We’re right smack in the middle of it now: the annual tradition of the NFL coaching carousel. It’s a time-honored custom observed by, let’s face it, losers — the rite that takes place at the close of each season, marked by a barrage of firings and hirings of coordinators and coaches, football fans and ownership groups either lusting for blood from failure or looking for hope and relief from the same, desperate for recompense and a reason for optimism, eager to see exactly which mostly white men will now be in charge of their team’s mostly Black players. The one who might lead these same men next year to the victory they fell short of in this one. The savior who will surely correct the mistakes made by the previous administration. The proverbial Bill Belichick to replace their feckless Jeff Saturdays.
Every year, unsuccessful organizations part ways with the disappointing and poach rising stars from the staffs of the winners in a blitzkrieg of coaching musical chairs. Coordinators are elevated to replace head coaches who’ve fallen back into coordinator roles in a seemingly knee-jerk merry-go-round process. It can often appear as much the performative theater of progress as it does legitimate organizational improvement. You can’t just do nothing, right?

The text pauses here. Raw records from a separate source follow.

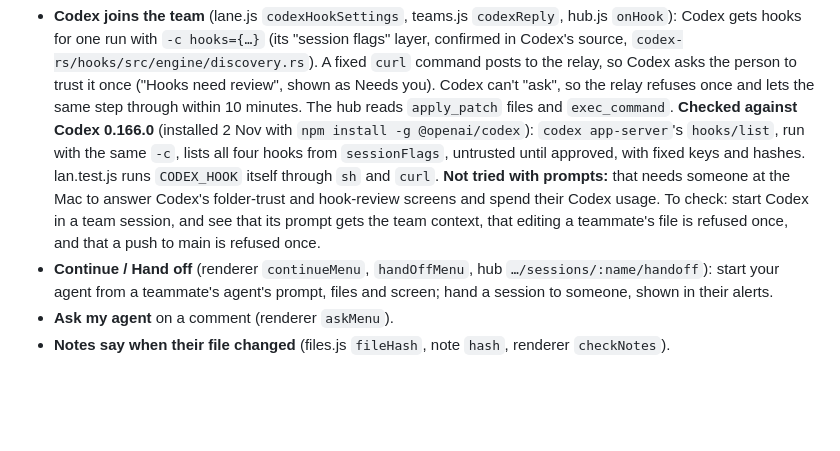
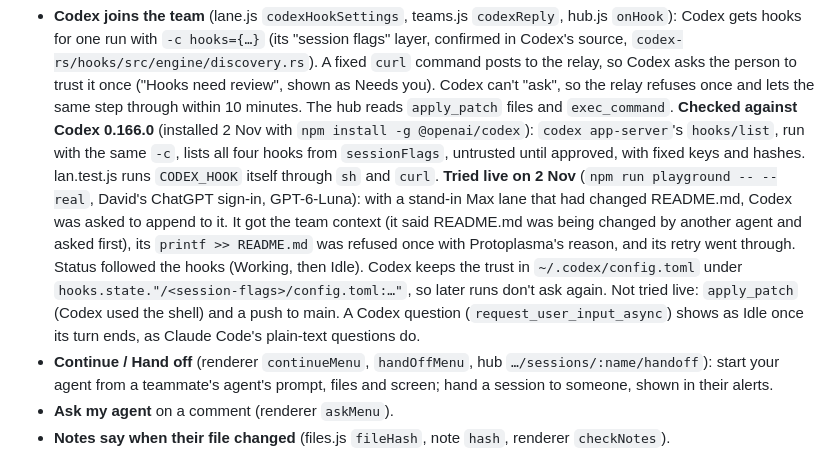
Before and after one commit to dw8-ro/protoplasma-ide, a Markdown page: HANDOFF.md, the part around the change. Drawn GitHub-style; blank space fills up the shorter version.

Commit message:
Handoff: Codex tried live in the playground, and it works
A real Codex (0.166.0) got the team context, was refused once before changing a file a teammate's agent had changed, and went through on its retry. Its hook trust stays in ~/.codex/config.toml.

```diff
--- a/HANDOFF.md
+++ b/HANDOFF.md
@@ -17,9 +17,13 @@ committed yet: David decides when.
   reads `apply_patch` files and `exec_command`. **Checked against Codex 0.166.0** (installed 2 Nov with
   `npm install -g @openai/codex`): `codex app-server`'s `hooks/list`, run with the same `-c`, lists all four hooks from
   `sessionFlags`, untrusted until approved, with fixed keys and hashes. lan.test.js runs `CODEX_HOOK` itself through
-  `sh` and `curl`. **Not tried with prompts:** that needs someone at the Mac to answer Codex's folder-trust and
-  hook-review screens and spend their Codex usage. To check: start Codex in a team session, and see that its prompt gets
-  the team context, that editing a teammate's file is refused once, and that a push to main is refused once.
+  `sh` and `curl`. **Tried live on 2 Nov** (`npm run playground -- --real`, David's ChatGPT sign-in, GPT-6-Luna): with a
+  stand-in Max lane that had changed README.md, Codex was asked to append to it. It got the team context (it said
+  README.md was being changed by another agent and asked first), its `printf >> README.md` was refused once with
+  Protoplasma's reason, and its retry went through. Status followed the hooks (Working, then Idle). Codex keeps the
+  trust in `~/.codex/config.toml` under `hooks.state."/<session-flags>/config.toml:…"`, so later runs don't ask again.
+  Not tried live: `apply_patch` (Codex used the shell) and a push to main. A Codex question
+  (`request_user_input_async`) shows as Idle once its turn ends, as Claude Code's plain-text questions do.
 - **Continue / Hand off** (renderer `continueMenu`, `handOffMenu`, hub `…/sessions/:name/handoff`): start your agent
   from a teammate's agent's prompt, files and screen; hand a session to someone, shown in their alerts.
 - **Ask my agent** on a comment (renderer `askMenu`).
```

Take the Cowboys’ own coaching moves over the last several days for example. Much to the chagrin of many of the Dallas faithful, there will be no Sean Payton on the sidelines in JerryWorld next year as Head Coach Mike McCarthy has been spared the headsman’s axe. They’ve also somehow managed to retain coveted Defensive Coordinator Dan Quinn, who has passed on potential HC jobs in Denver and Arizona likely due to a handshake-and-a-wink promise from Jerry that he will be the head coach here in 2024 if the Cowboys are again locked out of the NFC championship game.
On the other hand, the ’Boys have also completely cleaned house on the offensive side of the ball, deciding not to renew the contracts of several offensive assistants and even giving the boot to once-vaulted wunderkind playcaller Kellen Moore. The bewildering Zeke-at-center travesty to end the game against San Fran will be the last play Moore calls for the silver and blue for eternity. McCarthy is set to call the offense himself in the fall.
On the surface, those decisions might make a little sense. The Cowboys’ failure to advance to the conference championship for the 27th straight year was mainly due to trotting out total offensive impotence during a commendable defensive performance against a veritable stump-grinding Niner offense in the divisional round. The Cowboys’ meager 12-point production highlighted many of Moore’s frustrating tendencies, such as his failure to disguise his intentions with creative formations — as he calls the same four pass plays out of the same four sets — and a bewildering dedication to running the ball on first and second downs despite consistent one- and two-yard gains. It’s the sort of Jason Garrett-like predictability that — tell me if this sounds familiar — can leave a quarterback feeling like he has to play heroball from behind the chains, increasing the chances of risky throws that might wind up in the hands of opposing defensive backs. The same of Dak Prescott could be said of his predecessor Tony Romo.
Yet despite the predictability, the Cowboys ranked in the Top 5 in the league in offensive production every year of Moore’s OC tenure. It could even be argued that Moore was unfairly removed. The L.A. Chargers certainly seemed to think so as they snagged him to run their offense within minutes of his departure from Big D. With the weapons the Bolts have, it’ll be interesting to see what Moore can do with them. Don’t get me wrong. I’m not necessarily sad to see him go, but I can’t really say he was the problem either.
In my mind, the goodbye to O-line coach Joe Philbin is similarly questionable. By pasting over several major multi-week injuries to the usual starters along the line with an unproven rookie, a 41-year-old who can barely walk, and a guard who couldn’t beat Connor Williams for a starting role a year ago, Philbin deserves a ton of credit. The line played pretty great this year. At least in pass pro. I can’t imagine anyone coming in here and doing any better.
However, due to the front office’s shameful money management, you can’t cut the mostly washed $16M running back or the $40M (that, one should remember, should have been $25M three years ago) quarterback, so somebody has to wear the noose.
The departure of Philbin and Assistant Head Coach Rob Davis, both essentially career-long “McCarthy guys,” the latter being referred to by the Cowboys HC as his “best friend,” don’t seem to point to those decisions being made by McCarthy himself. Which means, as one might expect, that Jerruh is making the moves without McCarthy’s approval, much like he did by naming Kellen Moore OC before even hiring Big Mike three years ago.
It’s a reminder that ultimately it doesn’t matter who’s hired to run drills during practice or call plays from the sideline, because there’s one position that other teams often choose to shake up that will never change here, that of the general manager. The man who has been in charge for the last three decades will — likely by some Satanic, virgin blood-fueled, life-extending soul-exchanging contract — still be in charge for the next three decades. So Moore, McCarthy, Sean Payton, whatever. It’s never gonna change.